DIRECTIONS:
Track down each line below containing the string "output" and copy it.

======== MATERIAL PROVIDED ========

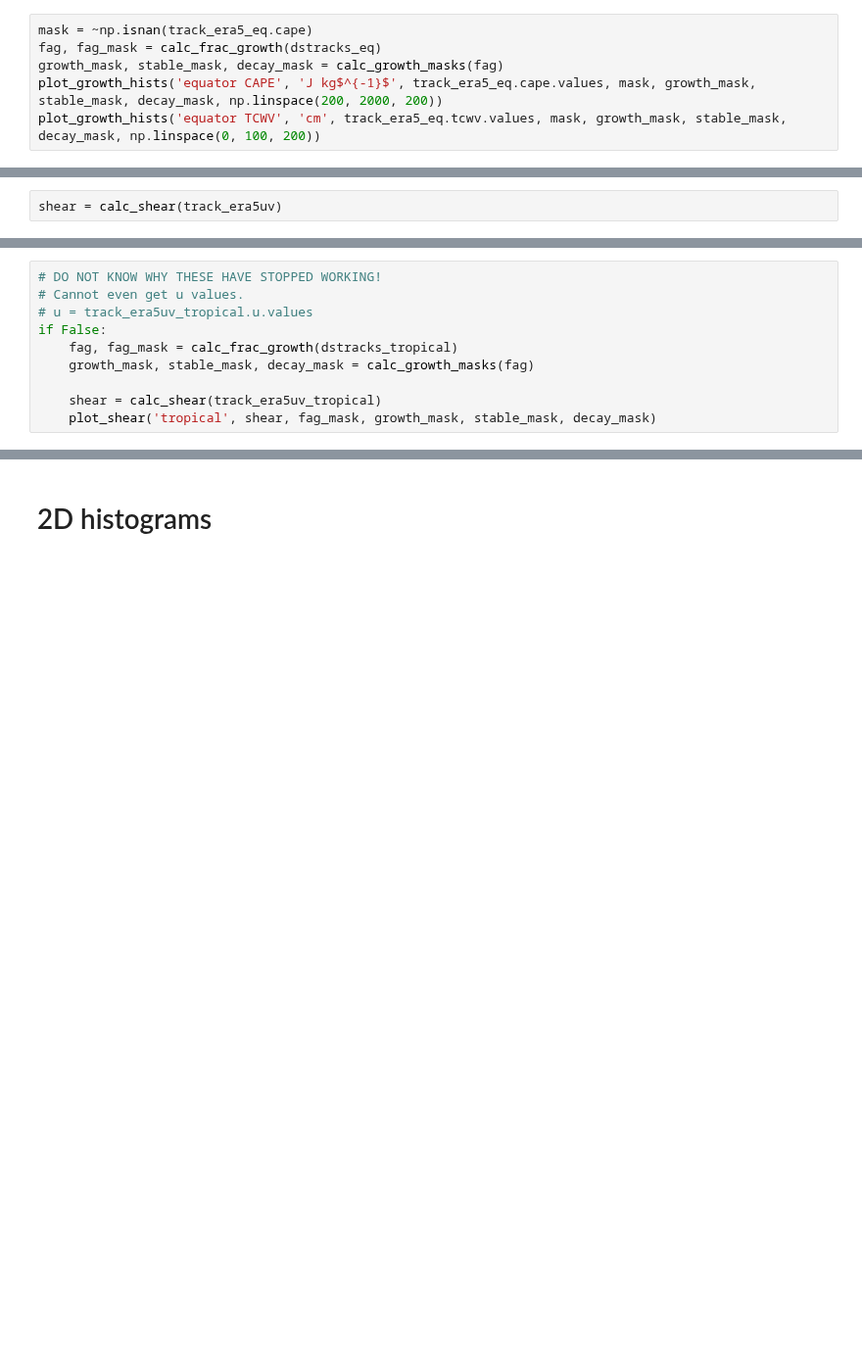
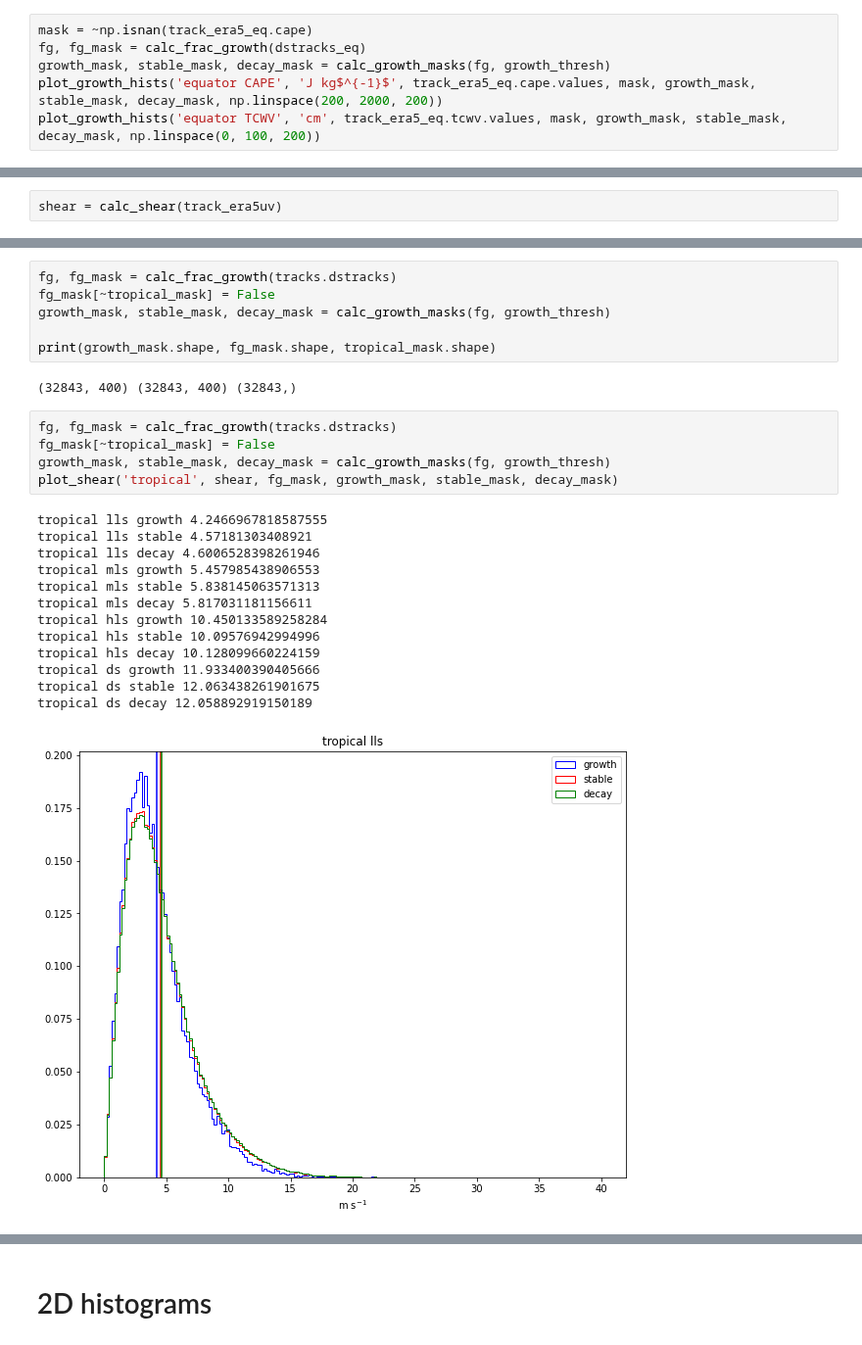
Before and after one commit to markmuetz/mcs_prime, a Jupyter notebook: ctrl/notebooks/dev/gridpoint_env_precursor_analysis.ipynb, the cells around one changed output, grey strips where cells are left out. Shown at 98% size. Cells and saved outputs as stored; diff of their text form; blank space fills up the shorter version.

```diff
--- a/ctrl/notebooks/dev/gridpoint_env_precursor_analysis.ipynb
+++ b/ctrl/notebooks/dev/gridpoint_env_precursor_analysis.ipynb
@@ -192,7 +201,7 @@ tropical TCWV decay 57.168552
 # %%
 mask = ~np.isnan(track_era5_eq.cape)
-fag, fag_mask = calc_frac_growth(dstracks_eq)
-growth_mask, stable_mask, decay_mask = calc_growth_masks(fag)
+fg, fg_mask = calc_frac_growth(dstracks_eq)
+growth_mask, stable_mask, decay_mask = calc_growth_masks(fg, growth_thresh)
 plot_growth_hists('equator CAPE', 'J kg$^{-1}$', track_era5_eq.cape.values, mask, growth_mask, stable_mask, decay_mask, np.linspace(200, 2000, 200))
 plot_growth_hists('equator TCWV', 'cm', track_era5_eq.tcwv.values, mask, growth_mask, stable_mask, decay_mask, np.linspace(0, 100, 200))
 # %% [output]
@@ -249,10 +258,27 @@ full ds decay 17.799954003304727
 # %%
-# DO NOT KNOW WHY THESE HAVE STOPPED WORKING!
-# Cannot even get u values.
-# u = track_era5uv_tropical.u.values
-if False:
-    fag, fag_mask = calc_frac_growth(dstracks_tropical)
-    growth_mask, stable_mask, decay_mask = calc_growth_masks(fag)
+fg, fg_mask = calc_frac_growth(tracks.dstracks)
+fg_mask[~tropical_mask] = False
+growth_mask, stable_mask, decay_mask = calc_growth_masks(fg, growth_thresh)
 
-    shear = calc_shear(track_era5uv_tropical)
-    plot_shear('tropical', shear, fag_mask, growth_mask, stable_mask, decay_mask)
+print(growth_mask.shape, fg_mask.shape, tropical_mask.shape)
+# %% [output]
+(32843, 400) (32843, 400) (32843,)
+# %%
+fg, fg_mask = calc_frac_growth(tracks.dstracks)
+fg_mask[~tropical_mask] = False
+growth_mask, stable_mask, decay_mask = calc_growth_masks(fg, growth_thresh)
+plot_shear('tropical', shear, fg_mask, growth_mask, stable_mask, decay_mask)
+# %% [output]
+tropical lls growth 4.2466967818587555
+tropical lls stable 4.57181303408921
+tropical lls decay 4.6006528398261946
+tropical mls growth 5.457985438906553
+tropical mls stable 5.838145063571313
+tropical mls decay 5.817031181156611
+tropical hls growth 10.450133589258284
+tropical hls stable 10.09576942994996
+tropical hls decay 10.128099660224159
+tropical ds growth 11.933400390405666
+tropical ds stable 12.063438261901675
+tropical ds decay 12.058892919150189
+[figure, added]
```
Also changed, not shown: parts of 20 cells of this notebook, 2 other files.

========

SOLUTION BELOW:
Before and after one commit to markmuetz/mcs_prime, a Jupyter notebook: ctrl/notebooks/dev/gridpoint_env_precursor_analysis.ipynb, the cells around one changed output, grey strips where cells are left out. Shown at 98% size. Cells and saved outputs as stored; diff of their text form; blank space fills up the shorter version.
 # %% [output]
+# %% [output]
+# %% [output]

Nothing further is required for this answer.